Edit tracking data:
▼▼▼
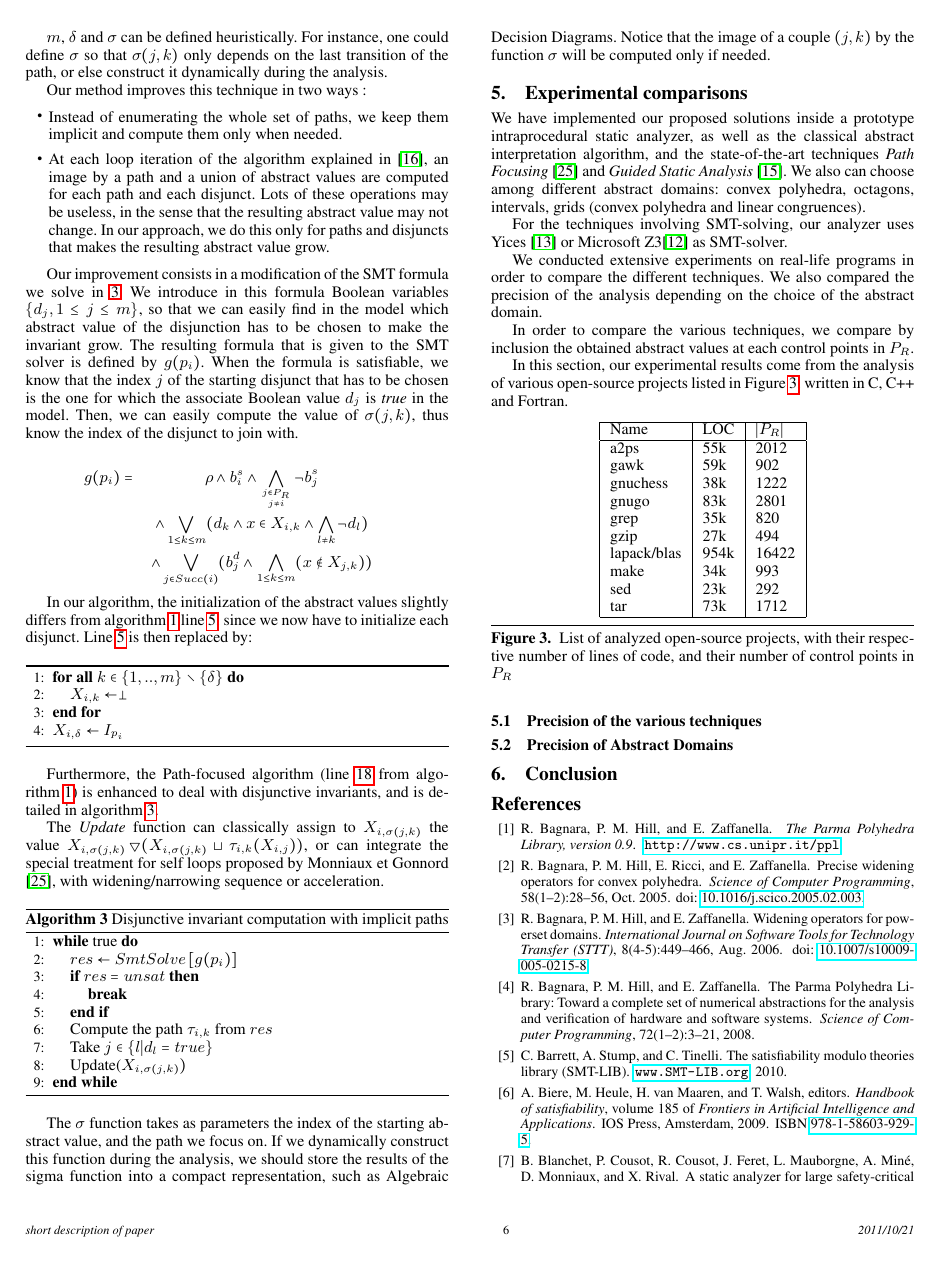
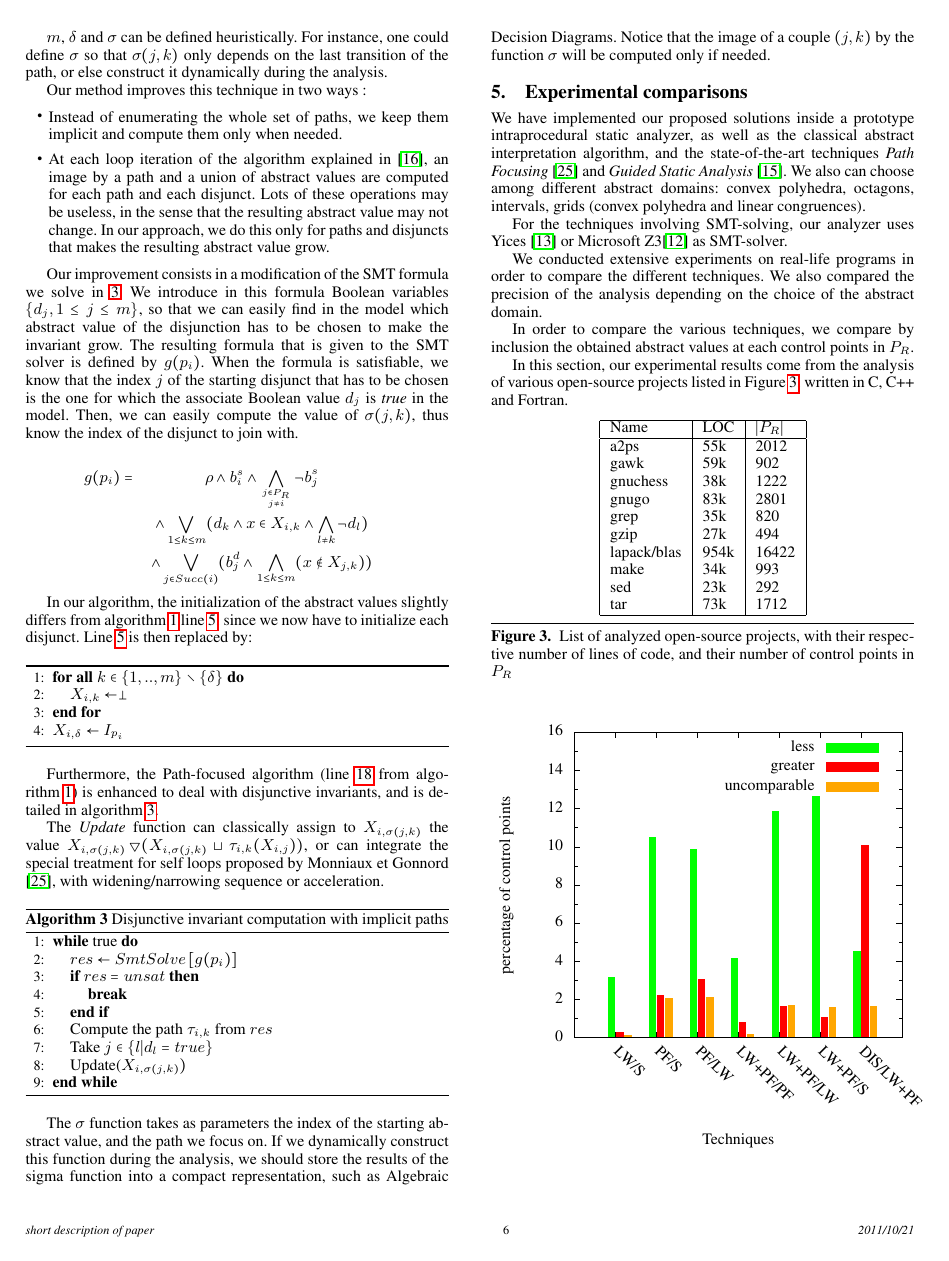
Before and after one commit to julienhenry/pagai, a LaTeX paper (papers/PLDI2012/implicitization.tex, which reads papers/PLDI2012/techniques.tex): page 6 of 7. Compiled offline with pdfLaTeX; a missing font is replaced by an installed copy or a similar font.

Commit message:
graphique resultats

```diff
--- a/papers/PLDI2012/implicitization.tex
+++ b/papers/PLDI2012/implicitization.tex
@@ -810,6 +812,13 @@ lines of code, and their number of control points in $P_R$}
 \label{fig:projects}
 \end{figure}
 
+
+\begin{figure}[h]
+  \begin{center}
+    \input{./techniques.tex}
+  \end{center}
+\end {figure}
+
 \subsection{Precision of the various techniques}
 
 
--- /dev/null
+++ b/papers/PLDI2012/techniques.tex
@@ -0,0 +1,109 @@
+% GNUPLOT: LaTeX picture with Postscript
+\begingroup
+  \makeatletter
+  \providecommand\color[2][]{%
+    \GenericError{(gnuplot) \space\space\space\@spaces}{%
+      Package color not loaded in conjunction with
+      terminal option `colourtext'%
+    }{See the gnuplot documentation for explanation.%
+    }{Either use 'blacktext' in gnuplot or load the package
+      color.sty in LaTeX.}%
+    \renewcommand\color[2][]{}%
+  }%
+  \providecommand\includegraphics[2][]{%
+    \GenericError{(gnuplot) \space\space\space\@spaces}{%
+      Package graphicx or graphics not loaded%
+    }{See the gnuplot documentation for explanation.%
+    }{The gnuplot epslatex terminal needs graphicx.sty or graphics.sty.}%
+    \renewcommand\includegraphics[2][]{}%
+  }%
+  \providecommand\rotatebox[2]{#2}%
+  \@ifundefined{ifGPcolor}{%
+    \newif\ifGPcolor
+    \GPcolorfalse
+  }{}%
+  \@ifundefined{ifGPblacktext}{%
+    \newif\ifGPblacktext
+    \GPblacktexttrue
+  }{}%
+  % define a \g@addto@macro without @ in the name:
+  \let\gplgaddtomacro\g@addto@macro
+  % define empty templates for all commands taking text:
+  \gdef\gplbacktext{}%
+  \gdef\gplfronttext{}%
+  \makeatother
+  \ifGPblacktext
+    % no textcolor at all
+    \def\colorrgb#1{}%
+    \def\colorgray#1{}%
+  \else
+    % gray or color?
+    \ifGPcolor
+      \def\colorrgb#1{\color[rgb]{#1}}%
+      \def\colorgray#1{\color[gray]{#1}}%
+      \expandafter\def\csname LTw\endcsname{\color{white}}%
+      \expandafter\def\csname LTb\endcsname{\color{black}}%
+      \expandafter\def\csname LTa\endcsname{\color{black}}%
+      \expandafter\def\csname LT0\endcsname{\color[rgb]{1,0,0}}%
+      \expandafter\def\csname LT1\endcsname{\color[rgb]{0,1,0}}%
+      \expandafter\def\csname LT2\endcsname{\color[rgb]{0,0,1}}%
+      \expandafter\def\csname LT3\endcsname{\color[rgb]{1,0,1}}%
+      \expandafter\def\csname LT4\endcsname{\color[rgb]{0,1,1}}%
+      \expandafter\def\csname LT5\endcsname{\color[rgb]{1,1,0}}%
+      \expandafter\def\csname LT6\endcsname{\color[rgb]{0,0,0}}%
+      \expandafter\def\csname LT7\endcsname{\color[rgb]{1,0.3,0}}%
+      \expandafter\def\csname LT8\endcsname{\color[rgb]{0.5,0.5,0.5}}%
+    \else
+      % gray
+      \def\colorrgb#1{\color{black}}%
+      \def\colorgray#1{\color[gray]{#1}}%
+      \expandafter\def\csname LTw\endcsname{\color{white}}%
+      \expandafter\def\csname LTb\endcsname{\color{black}}%
+      \expandafter\def\csname LTa\endcsname{\color{black}}%
+      \expandafter\def\csname LT0\endcsname{\color{black}}%
+      \expandafter\def\csname LT1\endcsname{\color{black}}%
+      \expandafter\def\csname LT2\endcsname{\color{black}}%
+      \expandafter\def\csname LT3\endcsname{\color{black}}%
+      \expandafter\def\csname LT4\endcsname{\color{black}}%
+      \expandafter\def\csname LT5\endcsname{\color{black}}%
+      \expandafter\def\csname LT6\endcsname{\color{black}}%
+      \expandafter\def\csname LT7\endcsname{\color{black}}%
+      \expandafter\def\csname LT8\endcsname{\color{black}}%
+    \fi
+  \fi
+  \setlength{\unitlength}{0.0500bp}%
+  \begin{picture}(5040.00,5040.00)%
+    \gplgaddtomacro\gplbacktext{%
+      \csname LTb\endcsname%
+      \put(814,1324){\makebox(0,0)[r]{\strut{} 0}}%
+      \put(814,1755){\makebox(0,0)[r]{\strut{} 2}}%
+      \put(814,2187){\makebox(0,0)[r]{\strut{} 4}}%
+      \put(814,2618){\makebox(0,0)[r]{\strut{} 6}}%
+      \put(814,3050){\makebox(0,0)[r]{\strut{} 8}}%
+      \put(814,3481){\makebox(0,0)[r]{\strut{} 10}}%
+      \put(814,3912){\makebox(0,0)[r]{\strut{} 12}}%
+      \put(814,4344){\makebox(0,0)[r]{\strut{} 14}}%
+      \put(814,4775){\makebox(0,0)[r]{\strut{} 16}}%
+      \put(1408,1192){\rotatebox{-45}{\makebox(0,0)[l]{\strut{}LW/S}}}%
+      \put(1870,1192){\rotatebox{-45}{\makebox(0,0)[l]{\strut{}PF/S}}}%
+      \put(2332,1192){\rotatebox{-45}{\makebox(0,0)[l]{\strut{}PF/LW}}}%
+      \put(2795,1192){\rotatebox{-45}{\makebox(0,0)[l]{\strut{}LW+PF/PF}}}%
+      \put(3257,1192){\rotatebox{-45}{\makebox(0,0)[l]{\strut{}LW+PF/LW}}}%
+      \put(3719,1192){\rotatebox{-45}{\makebox(0,0)[l]{\strut{}LW+PF/S}}}%
+      \put(4181,1192){\rotatebox{-45}{\makebox(0,0)[l]{\strut{}DIS/LW+PF}}}%
+      \put(176,3049){\rotatebox{-270}{\makebox(0,0){\strut{}percentage of control points}}}%
+      \put(2794,154){\makebox(0,0){\strut{}Techniques}}%
+    }%
+    \gplgaddtomacro\gplfronttext{%
+      \csname LTb\endcsname%
+      \put(3656,4602){\makebox(0,0)[r]{\strut{}less}}%
+      \csname LTb\endcsname%
+      \put(3656,4382){\makebox(0,0)[r]{\strut{}greater}}%
+      \csname LTb\endcsname%
+      \put(3656,4162){\makebox(0,0)[r]{\strut{}uncomparable}}%
+    }%
+    \gplbacktext
+    \put(0,0){\includegraphics{techniques}}%
+    \gplfronttext
+  \end{picture}%
+\endgroup
```
Also changed, not shown: papers/PLDI2012/techniques.eps (added), papers/PLDI2012/implicitization.tex (2 more changed lines), 2 other files.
▲▲▲
→ **Exercise**: Quote the entries above word for word. Leave the images out.

→ **Result**:
Before and after one commit to julienhenry/pagai, a LaTeX paper (papers/PLDI2012/implicitization.tex, which reads papers/PLDI2012/techniques.tex): page 6 of 7. Compiled offline with pdfLaTeX; a missing font is replaced by an installed copy or a similar font.

Commit message:
graphique resultats

```diff
--- a/papers/PLDI2012/implicitization.tex
+++ b/papers/PLDI2012/implicitization.tex
@@ -810,6 +812,13 @@ lines of code, and their number of control points in $P_R$}
 \label{fig:projects}
 \end{figure}
 
+
+\begin{figure}[h]
+  \begin{center}
+    \input{./techniques.tex}
+  \end{center}
+\end {figure}
+
 \subsection{Precision of the various techniques}
 
 
--- /dev/null
+++ b/papers/PLDI2012/techniques.tex
@@ -0,0 +1,109 @@
+% GNUPLOT: LaTeX picture with Postscript
+\begingroup
+  \makeatletter
+  \providecommand\color[2][]{%
+    \GenericError{(gnuplot) \space\space\space\@spaces}{%
+      Package color not loaded in conjunction with
+      terminal option `colourtext'%
+    }{See the gnuplot documentation for explanation.%
+    }{Either use 'blacktext' in gnuplot or load the package
+      color.sty in LaTeX.}%
+    \renewcommand\color[2][]{}%
+  }%
+  \providecommand\includegraphics[2][]{%
+    \GenericError{(gnuplot) \space\space\space\@spaces}{%
+      Package graphicx or graphics not loaded%
+    }{See the gnuplot documentation for explanation.%
+    }{The gnuplot epslatex terminal needs graphicx.sty or graphics.sty.}%
+    \renewcommand\includegraphics[2][]{}%
+  }%
+  \providecommand\rotatebox[2]{#2}%
+  \@ifundefined{ifGPcolor}{%
+    \newif\ifGPcolor
+    \GPcolorfalse
+  }{}%
+  \@ifundefined{ifGPblacktext}{%
+    \newif\ifGPblacktext
+    \GPblacktexttrue
+  }{}%
+  % define a \g@addto@macro without @ in the name:
+  \let\gplgaddtomacro\g@addto@macro
+  % define empty templates for all commands taking text:
+  \gdef\gplbacktext{}%
+  \gdef\gplfronttext{}%
+  \makeatother
+  \ifGPblacktext
+    % no textcolor at all
+    \def\colorrgb#1{}%
+    \def\colorgray#1{}%
+  \else
+    % gray or color?
+    \ifGPcolor
+      \def\colorrgb#1{\color[rgb]{#1}}%
+      \def\colorgray#1{\color[gray]{#1}}%
+      \expandafter\def\csname LTw\endcsname{\color{white}}%
+      \expandafter\def\csname LTb\endcsname{\color{black}}%
+      \expandafter\def\csname LTa\endcsname{\color{black}}%
+      \expandafter\def\csname LT0\endcsname{\color[rgb]{1,0,0}}%
+      \expandafter\def\csname LT1\endcsname{\color[rgb]{0,1,0}}%
+      \expandafter\def\csname LT2\endcsname{\color[rgb]{0,0,1}}%
+      \expandafter\def\csname LT3\endcsname{\color[rgb]{1,0,1}}%
+      \expandafter\def\csname LT4\endcsname{\color[rgb]{0,1,1}}%
+      \expandafter\def\csname LT5\endcsname{\color[rgb]{1,1,0}}%
+      \expandafter\def\csname LT6\endcsname{\color[rgb]{0,0,0}}%
+      \expandafter\def\csname LT7\endcsname{\color[rgb]{1,0.3,0}}%
+      \expandafter\def\csname LT8\endcsname{\color[rgb]{0.5,0.5,0.5}}%
+    \else
+      % gray
+      \def\colorrgb#1{\color{black}}%
+      \def\colorgray#1{\color[gray]{#1}}%
+      \expandafter\def\csname LTw\endcsname{\color{white}}%
+      \expandafter\def\csname LTb\endcsname{\color{black}}%
+      \expandafter\def\csname LTa\endcsname{\color{black}}%
+      \expandafter\def\csname LT0\endcsname{\color{black}}%
+      \expandafter\def\csname LT1\endcsname{\color{black}}%
+      \expandafter\def\csname LT2\endcsname{\color{black}}%
+      \expandafter\def\csname LT3\endcsname{\color{black}}%
+      \expandafter\def\csname LT4\endcsname{\color{black}}%
+      \expandafter\def\csname LT5\endcsname{\color{black}}%
+      \expandafter\def\csname LT6\endcsname{\color{black}}%
+      \expandafter\def\csname LT7\endcsname{\color{black}}%
+      \expandafter\def\csname LT8\endcsname{\color{black}}%
+    \fi
+  \fi
+  \setlength{\unitlength}{0.0500bp}%
+  \begin{picture}(5040.00,5040.00)%
+    \gplgaddtomacro\gplbacktext{%
+      \csname LTb\endcsname%
+      \put(814,1324){\makebox(0,0)[r]{\strut{} 0}}%
+      \put(814,1755){\makebox(0,0)[r]{\strut{} 2}}%
+      \put(814,2187){\makebox(0,0)[r]{\strut{} 4}}%
+      \put(814,2618){\makebox(0,0)[r]{\strut{} 6}}%
+      \put(814,3050){\makebox(0,0)[r]{\strut{} 8}}%
+      \put(814,3481){\makebox(0,0)[r]{\strut{} 10}}%
+      \put(814,3912){\makebox(0,0)[r]{\strut{} 12}}%
+      \put(814,4344){\makebox(0,0)[r]{\strut{} 14}}%
+      \put(814,4775){\makebox(0,0)[r]{\strut{} 16}}%
+      \put(1408,1192){\rotatebox{-45}{\makebox(0,0)[l]{\strut{}LW/S}}}%
+      \put(1870,1192){\rotatebox{-45}{\makebox(0,0)[l]{\strut{}PF/S}}}%
+      \put(2332,1192){\rotatebox{-45}{\makebox(0,0)[l]{\strut{}PF/LW}}}%
+      \put(2795,1192){\rotatebox{-45}{\makebox(0,0)[l]{\strut{}LW+PF/PF}}}%
+      \put(3257,1192){\rotatebox{-45}{\makebox(0,0)[l]{\strut{}LW+PF/LW}}}%
+      \put(3719,1192){\rotatebox{-45}{\makebox(0,0)[l]{\strut{}LW+PF/S}}}%
+      \put(4181,1192){\rotatebox{-45}{\makebox(0,0)[l]{\strut{}DIS/LW+PF}}}%
+      \put(176,3049){\rotatebox{-270}{\makebox(0,0){\strut{}percentage of control points}}}%
+      \put(2794,154){\makebox(0,0){\strut{}Techniques}}%
+    }%
+    \gplgaddtomacro\gplfronttext{%
+      \csname LTb\endcsname%
+      \put(3656,4602){\makebox(0,0)[r]{\strut{}less}}%
+      \csname LTb\endcsname%
+      \put(3656,4382){\makebox(0,0)[r]{\strut{}greater}}%
+      \csname LTb\endcsname%
+      \put(3656,4162){\makebox(0,0)[r]{\strut{}uncomparable}}%
+    }%
+    \gplbacktext
+    \put(0,0){\includegraphics{techniques}}%
+    \gplfronttext
+  \end{picture}%
+\endgroup
```
Also changed, not shown: papers/PLDI2012/techniques.eps (added), papers/PLDI2012/implicitization.tex (2 more changed lines), 2 other files.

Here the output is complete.